The visit of Pope Francis to Ciudad Juárez to stand with people fleeing violence and poverty and gaze through the wire fence from the Mexican side of the border into the United States of America (US) has got right up the nose of the flamboyant American presidential candidate, Donald Trump.

Trump was quoted on February 11 as describing the pope as a highly political person who does not understand the dangerous implications of the compassion he shows for migrants and people of the move.

In fact, he went as far as calling Pope Francis a political pawn of the Mexican government, when he said, “Mexico got him to do it, because Mexico wants to keep the border just the way it is, because they’re making a fortune we are losing.”

However, it now seems that Trump has now got up the nose of the pope as well.

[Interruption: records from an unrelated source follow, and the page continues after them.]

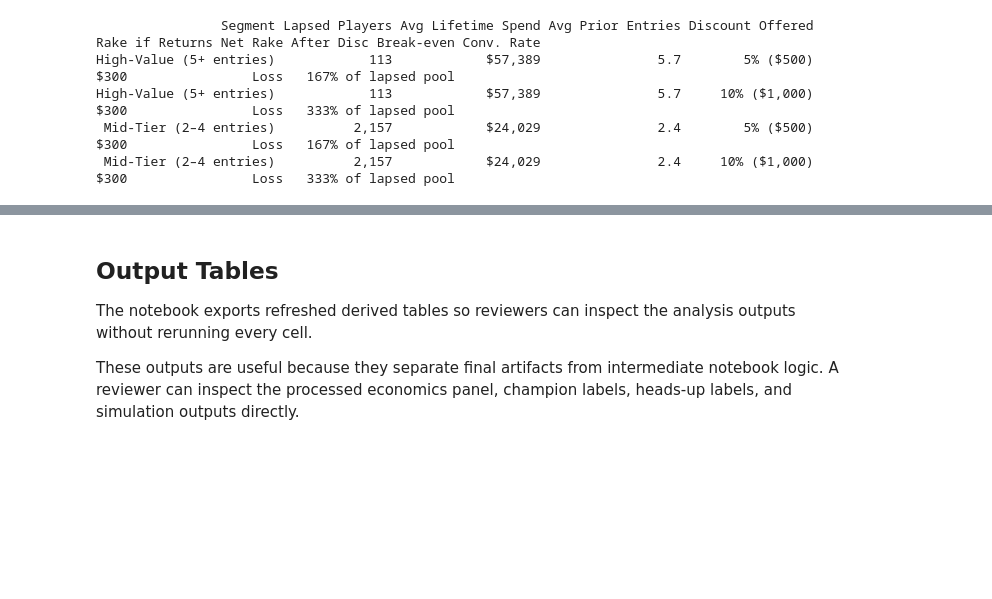
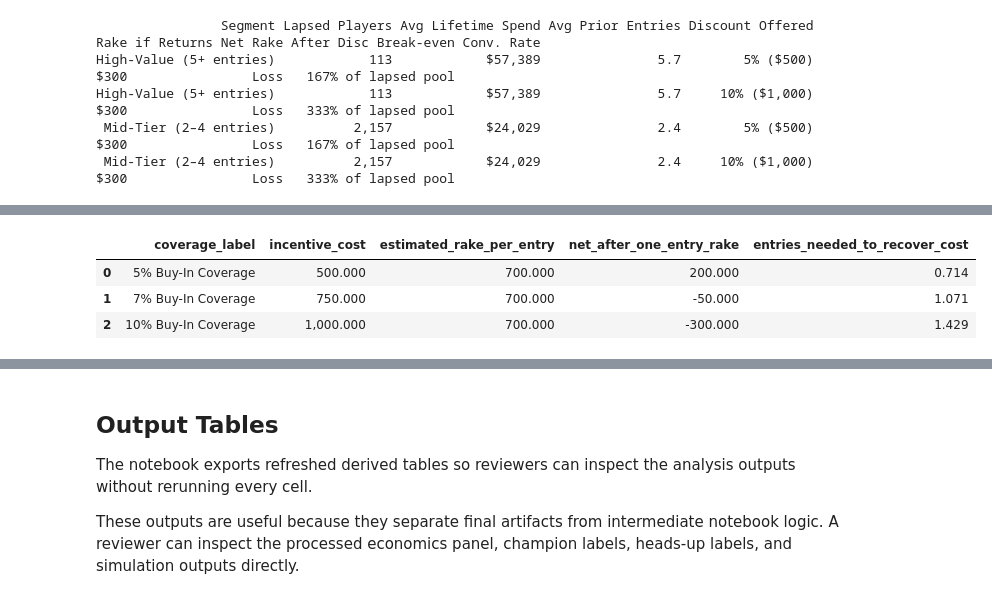
Before and after one commit to huntbrian1/WSOPProject, a Jupyter notebook: notebooks/WSOP_Main_Event_Analytics (10).ipynb, the cells around one changed output, grey strips where cells are left out. Cells and saved outputs as stored; diff of their text form; code cells hidden in the pictures; blank space fills up the shorter version.

```diff
--- a/notebooks/WSOP_Main_Event_Analytics (10).ipynb
+++ b/notebooks/WSOP_Main_Event_Analytics (10).ipynb
@@ -1328,0 +1772,45 @@ High-Value (5+ entries)            113            $57,389               5.7
+# %%
+import pandas as pd
+import plotly.graph_objects as go
+
+# Use latest modern rake economics as the reference point
+promo_base = yearly.loc[yearly["year"] >= 2004].copy()
+
+promo_base["gross_buyins"] = promo_base["entries"] * promo_base["buyin"]
+promo_base["estimated_rake_dollars"] = promo_base["gross_buyins"] - promo_base["prize_pool"]
+promo_base["rake_per_entry"] = promo_base["estimated_rake_dollars"] / promo_base["entries"]
+
+# Use the most recent year as the scenario anchor
+latest = promo_base.loc[promo_base["year"].idxmax()].copy()
+
+buyin = latest["buyin"]
+latest_rake_pct = latest["rake_pct"]
+latest_rake_per_entry = latest["rake_per_entry"]
+
+promo_scenarios = pd.DataFrame({
+    "coverage_pct": [0.05, 0.075, 0.10],
+})
+
+promo_scenarios["coverage_label"] = (promo_scenarios["coverage_pct"] * 100).astype(int).astype(str) + "% Buy-In Coverage"
+promo_scenarios["incentive_cost"] = buyin * promo_scenarios["coverage_pct"]
+promo_scenarios["estimated_rake_per_entry"] = latest_rake_per_entry
+promo_scenarios["net_after_one_entry_rake"] = promo_scenarios["estimated_rake_per_entry"] - promo_scenarios["incentive_cost"]
+
+promo_scenarios["entries_needed_to_recover_cost"] = (
+    promo_scenarios["incentive_cost"] / promo_scenarios["estimated_rake_per_entry"]
+)
+
+display_cols = [
+    "coverage_label",
+    "incentive_cost",
+    "estimated_rake_per_entry",
+    "net_after_one_entry_rake",
+    "entries_needed_to_recover_cost"
+]
+
+promo_scenarios[display_cols]
+# %% [output]
+|  | coverage_label | incentive_cost | estimated_rake_per_entry | net_after_one_entry_rake | entries_needed_to_recover_cost |
+| 0 | 5% Buy-In Coverage | 500.000 | 700.000 | 200.000 | 0.714 |
+| 1 | 7% Buy-In Coverage | 750.000 | 700.000 | -50.000 | 1.071 |
+| 2 | 10% Buy-In Coverage | 1,000.000 | 700.000 | -300.000 | 1.429 |
```
Also changed, not shown: parts of 9 cells of this notebook, 7 other files.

During his inflight press conference between Mexico and Rome, Pope Francis said, “Thank God he said I am a politician,” as Aristotle says that makes me human.

He then went on to ask, “Am I a pawn? I’ll let you and the people be the judge. A person who thinks only about building walls wherever they may be, and not of building bridges, is not a Christian. This is not the gospel.”

These are strong words coming from a pope, with possible damaging prospects for Trump, as paying at least lip-service to God, and in some parts Christianity, can be a decisive factor in winning the support of the American public.

Trump is also telling the pope to butt out and implicitly calling on the basic principle of the separation of Church and state—which Pope Francis has strongly advocated during his papacy.

However, Pope Francis is speaking from the perspective of faith in the values articulated by and witnessed to by Jesus Christ, and faith is not the Church and nor are politics the state.

Trump may also be implying that religion should be kept in the cupboard and not allowed to mingle in the public square, whereas the pope is speaking out of his belief that even the public square is subject to moral scrutiny, and most certainly the scrutiny of faith.

While Pope Francis trod carefully, saying, “I can only say that that such a man is not a Christian if he really spoke that way and said those things,” he also added that this is a different question from whether someone should vote for him or not, clearly separating the political dynamic that operates in all human societies from the party political.

The president of the US Conference of Catholic Bishops, Archbishop Joseph Kurtz, put a bit of balance on the argument when he said that the pope is asking us to see our brothers and sisters—north and south—as fellow pilgrims journeying toward Christ. “We will recall this profound unity and sense of solidarity in a special way.”

One of the last of the few theologically literate world leaders, Australia’s Kevin Rudd, once said that if his government was not at odds with the Church over something, he would be worried—not about his government, but about the Church.


But in the long run what really matters is that it is the people who come up trumps. JiM